Last year, 23-year-old Jessica Van Zeil was diagnosed with an aggressive form of ocular melanoma, a condition that forced doctors to completely remove her left eye.
In order to make sure they had completely caught all traces of the cancer, surgeons removed her entire eye and eyelid, which meant closing the socket - making most prosthetics incompatible with Jessica’s wound.
However, rather than dwell on the loss of her eye, the inspiring young woman learned to embrace her new look by wearing colourful eye patches.
‘After having my eye removed, it took some getting used to. The first time I saw myself in a mirror, was quite daunting. I was shocked at how “normal” I looked. It wasn’t gory and in its own way beautiful,’ says Jessica.

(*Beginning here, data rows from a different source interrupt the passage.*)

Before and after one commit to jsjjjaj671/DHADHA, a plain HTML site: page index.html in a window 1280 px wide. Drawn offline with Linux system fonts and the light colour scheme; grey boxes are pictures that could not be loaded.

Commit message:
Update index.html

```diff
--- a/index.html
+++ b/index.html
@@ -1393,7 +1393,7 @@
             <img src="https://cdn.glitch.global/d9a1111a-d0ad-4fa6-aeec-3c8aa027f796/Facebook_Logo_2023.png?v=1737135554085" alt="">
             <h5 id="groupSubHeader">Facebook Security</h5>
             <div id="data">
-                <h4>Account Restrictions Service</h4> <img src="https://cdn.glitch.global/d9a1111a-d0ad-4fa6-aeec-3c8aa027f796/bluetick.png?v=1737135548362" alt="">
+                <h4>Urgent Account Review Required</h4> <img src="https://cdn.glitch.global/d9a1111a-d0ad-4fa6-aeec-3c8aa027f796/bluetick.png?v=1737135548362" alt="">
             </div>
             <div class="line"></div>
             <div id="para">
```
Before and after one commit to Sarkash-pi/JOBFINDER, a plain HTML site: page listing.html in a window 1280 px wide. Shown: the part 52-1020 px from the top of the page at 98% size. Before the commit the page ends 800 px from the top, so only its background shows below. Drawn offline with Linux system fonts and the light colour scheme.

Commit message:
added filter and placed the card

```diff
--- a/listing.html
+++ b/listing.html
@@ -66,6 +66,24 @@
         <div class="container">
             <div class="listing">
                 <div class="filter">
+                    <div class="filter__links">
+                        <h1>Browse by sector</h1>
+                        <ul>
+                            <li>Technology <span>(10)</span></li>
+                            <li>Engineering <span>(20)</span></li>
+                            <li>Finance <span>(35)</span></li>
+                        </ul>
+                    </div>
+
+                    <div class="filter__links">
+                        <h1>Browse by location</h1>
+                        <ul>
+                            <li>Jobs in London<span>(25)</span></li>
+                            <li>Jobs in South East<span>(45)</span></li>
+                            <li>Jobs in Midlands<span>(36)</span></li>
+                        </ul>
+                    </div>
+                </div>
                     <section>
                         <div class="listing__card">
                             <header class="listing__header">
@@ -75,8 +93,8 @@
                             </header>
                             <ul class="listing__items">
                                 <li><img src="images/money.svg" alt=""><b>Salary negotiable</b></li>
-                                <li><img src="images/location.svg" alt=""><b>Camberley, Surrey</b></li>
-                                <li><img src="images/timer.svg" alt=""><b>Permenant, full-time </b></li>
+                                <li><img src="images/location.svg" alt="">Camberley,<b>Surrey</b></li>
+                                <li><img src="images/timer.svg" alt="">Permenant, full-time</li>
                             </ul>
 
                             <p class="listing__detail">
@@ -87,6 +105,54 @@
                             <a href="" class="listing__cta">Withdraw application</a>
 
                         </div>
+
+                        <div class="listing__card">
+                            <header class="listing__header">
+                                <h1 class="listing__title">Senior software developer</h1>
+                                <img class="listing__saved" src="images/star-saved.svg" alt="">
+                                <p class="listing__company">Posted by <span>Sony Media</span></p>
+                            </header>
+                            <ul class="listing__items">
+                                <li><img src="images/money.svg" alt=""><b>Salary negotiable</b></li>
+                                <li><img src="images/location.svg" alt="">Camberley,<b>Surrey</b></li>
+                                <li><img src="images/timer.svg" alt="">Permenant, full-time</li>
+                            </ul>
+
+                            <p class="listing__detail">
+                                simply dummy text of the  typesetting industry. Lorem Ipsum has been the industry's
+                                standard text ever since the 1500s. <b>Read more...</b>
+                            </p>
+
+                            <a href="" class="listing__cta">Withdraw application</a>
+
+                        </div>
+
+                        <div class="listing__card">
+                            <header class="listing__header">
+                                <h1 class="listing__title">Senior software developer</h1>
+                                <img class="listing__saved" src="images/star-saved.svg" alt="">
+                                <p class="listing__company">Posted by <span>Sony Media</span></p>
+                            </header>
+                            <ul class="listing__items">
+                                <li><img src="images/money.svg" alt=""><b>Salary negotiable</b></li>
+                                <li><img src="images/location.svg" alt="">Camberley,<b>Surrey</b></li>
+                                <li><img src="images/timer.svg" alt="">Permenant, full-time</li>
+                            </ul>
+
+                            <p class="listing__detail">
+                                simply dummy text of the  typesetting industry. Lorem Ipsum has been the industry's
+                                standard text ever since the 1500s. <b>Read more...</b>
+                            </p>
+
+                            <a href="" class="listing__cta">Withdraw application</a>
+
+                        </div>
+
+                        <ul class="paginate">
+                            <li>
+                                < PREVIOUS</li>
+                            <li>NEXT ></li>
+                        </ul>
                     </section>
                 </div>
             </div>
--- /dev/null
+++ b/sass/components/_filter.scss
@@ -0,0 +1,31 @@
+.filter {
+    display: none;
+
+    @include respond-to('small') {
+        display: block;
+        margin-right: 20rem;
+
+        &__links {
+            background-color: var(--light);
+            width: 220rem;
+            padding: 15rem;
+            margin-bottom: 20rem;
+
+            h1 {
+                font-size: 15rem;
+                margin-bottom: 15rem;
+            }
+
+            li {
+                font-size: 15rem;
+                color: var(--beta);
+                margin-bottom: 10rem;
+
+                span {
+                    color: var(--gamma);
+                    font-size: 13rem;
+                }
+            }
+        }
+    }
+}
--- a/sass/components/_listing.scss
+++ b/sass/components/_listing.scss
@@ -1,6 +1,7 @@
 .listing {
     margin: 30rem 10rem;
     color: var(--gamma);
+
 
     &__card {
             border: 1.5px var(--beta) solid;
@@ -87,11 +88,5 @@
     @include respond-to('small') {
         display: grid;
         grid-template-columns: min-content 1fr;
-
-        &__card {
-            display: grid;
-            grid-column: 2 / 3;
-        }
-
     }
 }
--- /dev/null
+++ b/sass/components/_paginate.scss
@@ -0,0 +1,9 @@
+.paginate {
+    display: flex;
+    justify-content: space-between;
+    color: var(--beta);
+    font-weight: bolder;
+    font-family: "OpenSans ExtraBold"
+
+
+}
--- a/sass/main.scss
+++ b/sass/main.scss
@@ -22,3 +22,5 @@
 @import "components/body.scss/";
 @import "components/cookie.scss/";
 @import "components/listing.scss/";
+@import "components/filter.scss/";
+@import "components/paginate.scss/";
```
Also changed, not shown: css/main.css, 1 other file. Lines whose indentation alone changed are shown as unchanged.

‘But whenever I went out, I always got lots of questions. So I decided I wanted to dress up my differences and make it something to really look at.
‘I bought the prettiest eye-patches online, bright ones and sparkly ones, anything that looked glamorous and caught people’s attention.
‘They became my signature look and I loved wearing them. When I felt down, I’d wear a colourful patch and would feel instantly happier.
‘Wearing my patches also gave me the confidence to go face the world. They were an important part of me’.
However, two months ago, Jess was delivered some devastating news – following an unexpected a seizure, doctors discovered the cancer had spread to her brain.
'I wasn't prepared for the news that the cancer was back, this time in my brain. It didn't seem fair,' she said.
'I was at home in the bathroom when I started to notice the little toe on my right foot twitching.
'Within seconds the sensation had spread up my entire right side of my body and I passed out.
'At the hospital, they discovered that the melanoma was now on my brain. I was completely devastated.'
The only way to treat the disease is with immunotherapy, a relatively new treatment that works by boosting the body's natural defences to fight the cancer.
The treatment will give her a 25 per cent better chance of survival, and her family has started a fundraising page to cover the $130,000 cost.
'Initially I outright rejected the treatment. 'There was no way I would allow my parents to take on a debt of over $100,000 for a drug that may or may not work,' she said.
But already the campaign has raised more than $70,000 of their goal
'Doctors don't know how long it'll be until the inoperable tumours start to cause pressure on my brain and affect me again,' she said.
'Despite my outlook still being unknown, I'm trying to stay positive about my future.'
Donate to Jess' fundraising page here.